Many people are “numbers-conscious” these days. We keep an eye on that blood pressure. It should be under 130/85. We watch our cholesterol; it ought be below 200. Some need to monitor their blood sugar. Between 80-120 is normal for early morning. When a child is sick, we get concerned when his temp goes much above 98.6.
But what about your contribution-to-the-Lord numbers? Do you give those much concern? There is significant emphasis on this theme in the Bible. There are solid reasons to believe that God is concerned with percentages.
The Hebrew word
asar, rendered “tithe,” derives from a term signifying “ten.” In ancient times it represented a tenth of a certain portion.
Under the patriarchal regime, Abraham gave a tenth of his captured resources to the king/priest, Melchizedek (Gen. 14:20; cf. Heb. 7:4-10). Later, Jacob’s vow of ten percent seems to suggest an established practice among the patriarchs (Gen. 28:22).
When the Mosaic economy was instituted, the Hebrews were required to annually give ten percent of their produce and livestock. Actually, this was a tenth of the residue after other offerings had been made (Ex. 23:19; Dt. 26:1ff; Lev. 27:30ff.).
Many are surprised to learn that there is not a solitary New Testament passage that suggests the tithe as a standard for Christian giving. Rather, certain principles are set forth which instruct and challenge the child of God to give in a manner that is superior to Judaism.
Note the following truths — set forth in an abbreviated format.
“Every Sunday, let each one of you lay aside by himself, if he earns anything, and put it in the treasury; so that there will be no collections when I come” (1 Cor. 16:2, McCord’s Translation).
Giving is mandated in a weekly act of worship.
Giving is required “according to [one’s] ability” (Acts 11:29), for the act of giving is acceptable “according as [a man] has, not according as he has not” (2 Cor. 8:12).
Those who earn more are required to give more — all other factors being equal. One person’s prosperity compensates for the another’s lack; for the time may come when their circumstances could be reversed.
In proportionate (percentage) giving, a sense of “equality” prevails (2 Cor. 8:14). This suggests an equity among the saints that evinces fairness.
The Christian giver is one who donates of his income in a “generous” fashion (Rom. 12:8; cf. 2 Cor. 8:2; 9:11).
The Philippian saints were so gracious that they gave beyond their ability, even begging Paul and his associates to accept their gift (which implies the apostle’s hesitancy) (2 Cor. 8:3-4).
While it certainly is the case that one may give to various
good causes to the glory of God (cf. Mk. 14:7), as opportunity presents itself (Gal. 6:10), it is likewise a fact that one is obliged to give each Lord’s day into the “treasury” of the congregation of which he is a member (1 Cor. 16:2).
Without such consistency the local church cannot conduct the sacred business to which it is obligated.
The joy of giving in not developed accidentally.

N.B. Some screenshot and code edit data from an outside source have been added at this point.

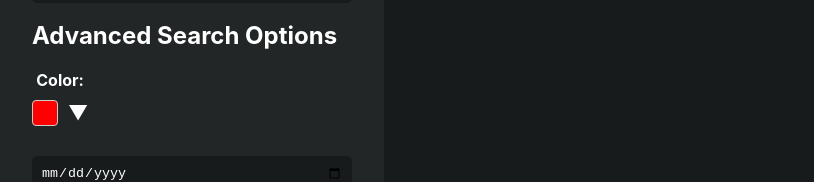
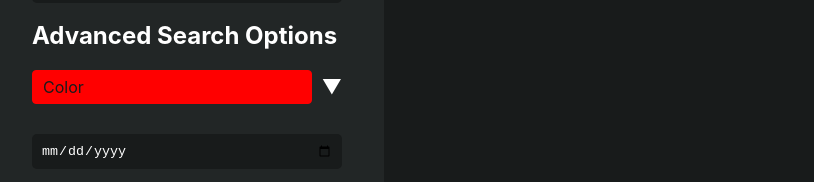
Before and after one commit to Timo1024/stamps, a React (Create React App) app in the folder src/client/web/stamps_website/: page / in a window 1280 px wide. Shown: the part 414-596 px from the top of the page, without its empty margins (0-814 px from the left). Built offline with nearby package versions, Linux system fonts and the light colour scheme; no server answers; the HTML template or start-up script is replaced by a standard one.

Commit message:
made nicer color picker color preview

```diff
--- a/src/client/web/stamps_website/src/App.css
+++ b/src/client/web/stamps_website/src/App.css
@@ -180,6 +180,30 @@ html, body {
   overflow-y: auto;
   box-sizing: border-box;
   border-radius: 0 10px 10px 0;
+  scrollbar-width: thin;
+  scrollbar-color: rgba(155, 155, 155, 0.5) transparent;
+  scrollbar-gutter: stable;
+}
+
+.search-sidebar::-webkit-scrollbar {
+  width: 8px;
+}
+
+.search-sidebar::-webkit-scrollbar-track {
+  background: transparent;
+}
+
+.search-sidebar::-webkit-scrollbar-thumb {
+  background-color: rgba(155, 155, 155, 0.5);
+  border-radius: 4px;
+}
+
+.search-sidebar::-webkit-scrollbar-thumb:hover {
+  background-color: rgba(155, 155, 155, 0.7);
+}
+
+.search-sidebar::-webkit-scrollbar-button {
+  display: none;
 }
 
 .search-sidebar form {
--- a/src/client/web/stamps_website/src/components/HuePicker.tsx
+++ b/src/client/web/stamps_website/src/components/HuePicker.tsx
@@ -306,13 +306,19 @@ const HuePicker: React.FC<HuePickerProps> = ({
       <div style={{ display: 'flex', alignItems: 'center', gap: '10px', cursor: 'pointer' }} onClick={() => setIsOpen(!isOpen)}>
         <div
           style={{
-            width: '24px',
-            height: '24px',
+            width: '100%',
+            height: '2rem',
             borderRadius: '4px',
             backgroundColor: `hsl(${value}, ${saturation}%, 50%)`,
-            border: '1px solid #ccc',
+            border: `1px solid hsl(${value}, ${saturation}%, 50%)`,
+            justifyContent: 'flex-start',
+            alignItems: 'center',
+            display: 'flex',
+            paddingLeft: '10px',
           }}
-        />
+              >
+            <div style={{ color: '#181b1b' }}>Color</div>
+        </div>
         <div style={{
           transform: `rotate(${isOpen ? '180deg' : '0deg'})`,
           transition: 'transform 0.3s ease',
--- a/src/client/web/stamps_website/src/components/SearchBar.tsx
+++ b/src/client/web/stamps_website/src/components/SearchBar.tsx
@@ -276,8 +276,8 @@ export const SearchBar: React.FC<SearchBarProps> = ({ onSearch }) => {
 
           <div style={{ fontSize: '24px', fontWeight: 'bold', marginBottom: '10px' }}>Advanced Search Options</div>
 
-          <div style={{ marginBottom: '20px' }}>
-            <div style={{ marginBottom: '10px', fontWeight: 'bold' }}>Color:</div>
+          <div style={{ marginBottom: '20px', width: '100%' }}>
+            {/* <div style={{ marginBottom: '10px', fontWeight: 'bold' }}>Color:</div> */}
             <HuePicker
               value={searchParams.hue || 0}
               saturation={searchParams.saturation || 100}
```
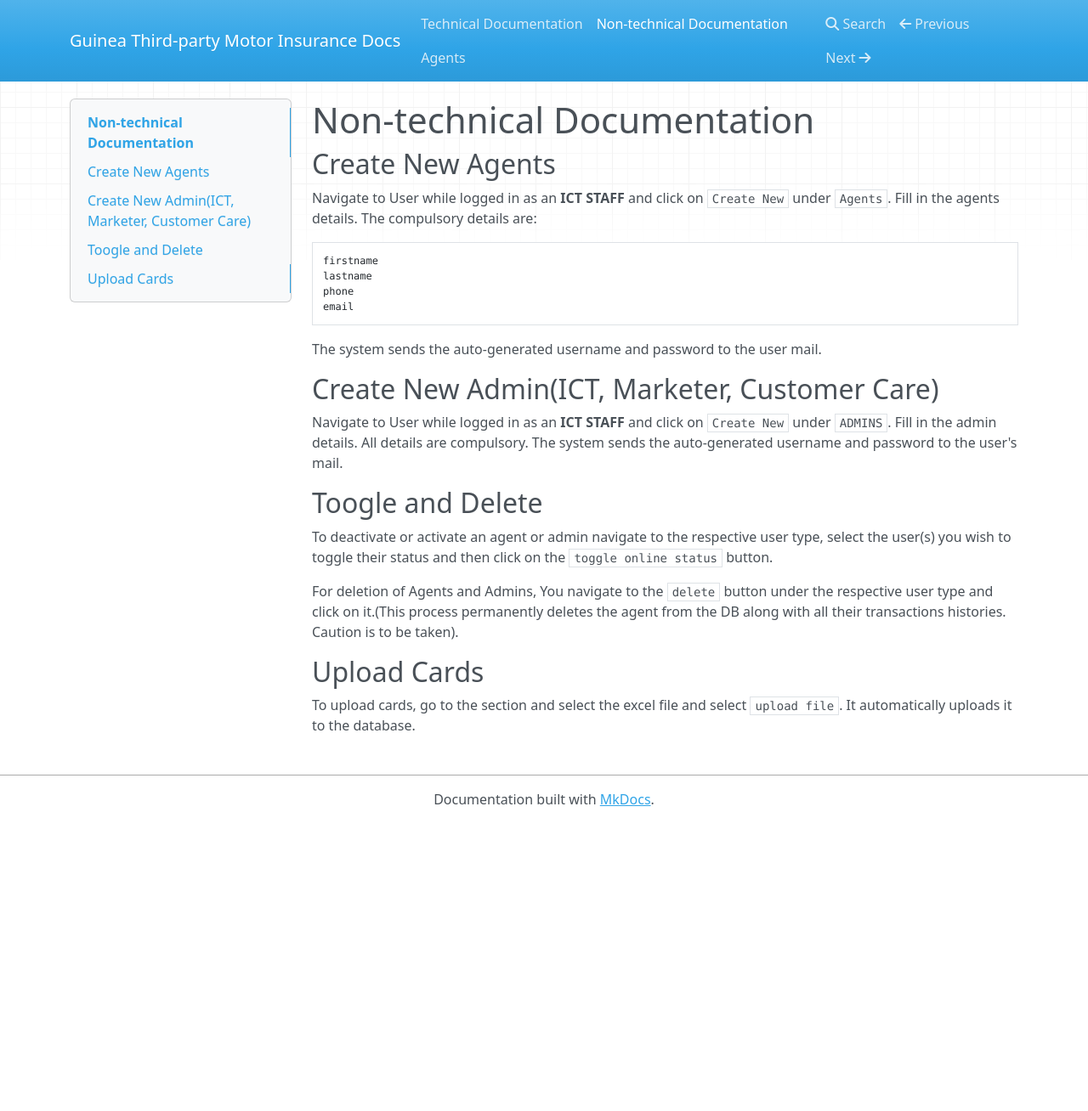
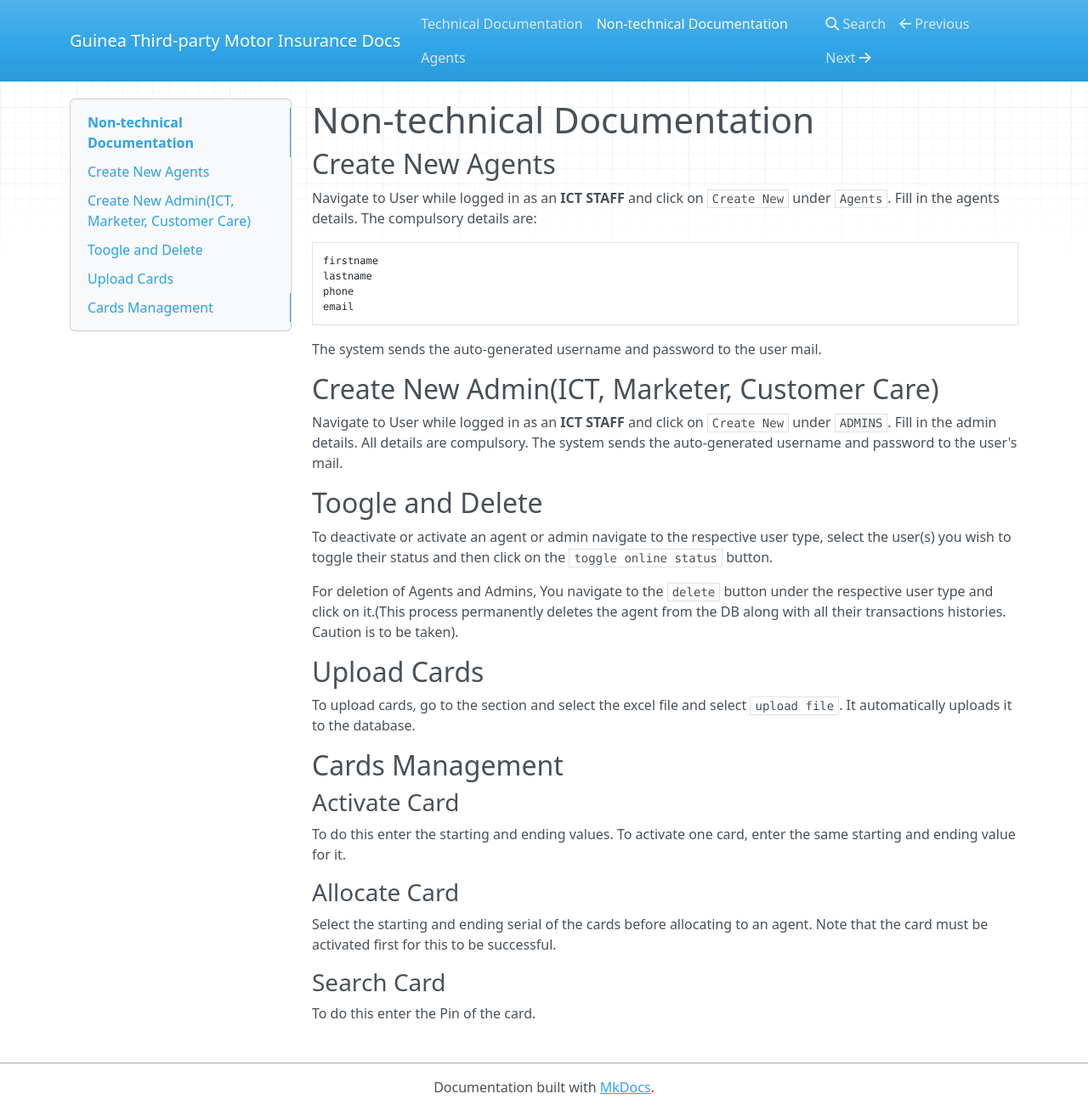
Before and after one commit to felixiho/motor-docs, an MkDocs documentation site: the page built from docs/about.md, in a window 1280 px wide and 1308 px high. Shown: the whole window at 85% size. Built offline with MkDocs 1.6.1, drawn with Linux system fonts in a browser that asks for light colours; nearby versions of some CDN libraries.

Commit message:
Card management

```diff
--- a/docs/about.md
+++ b/docs/about.md
@@ -25,3 +25,14 @@ For deletion of Agents and Admins, You navigate to the `delete` button under the
 ## Upload Cards
 To upload cards, go to the section and select the excel file and select `upload file`.
 It automatically uploads it to the database.
+
+## Cards Management
+### Activate Card
+To do this enter the starting and ending values.
+To activate one card, enter the same starting and ending value for it.
+
+### Allocate Card
+Select the starting and ending serial of the cards before allocating to an agent. Note that the card must be activated first for this to be successful.
+
+### Search Card
+To do this enter the Pin of the card.
```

Early on, the experiences of life condition people to be self-centered. It is, in numerous ways, a dog-eat-dog world. From multiple sources we are negatively influenced with the “me-first” doctrine. And so, the need to be industrious, so that we can help others (Eph. 4:28), is a learned duty.
How thrilling it is, then, when one, after considerable study and training, begins to realize how much happiness giving generates within the heart.
Jesus said that those who are on the giving end of the equation are happier than those on the receiving end (Acts 20:35). God loves the person who has mastered the art of cheerful giving (2 Cor. 9:7).
The conscientious Bible student eventually learns that ten-percent, under ordinary circumstances, should be the starting point for a giving that will ripen with the years.
If our giving to Christ does not exceed ten percent, we need take a serious look at our finances, and immediately work towards a nobler level of Christian service.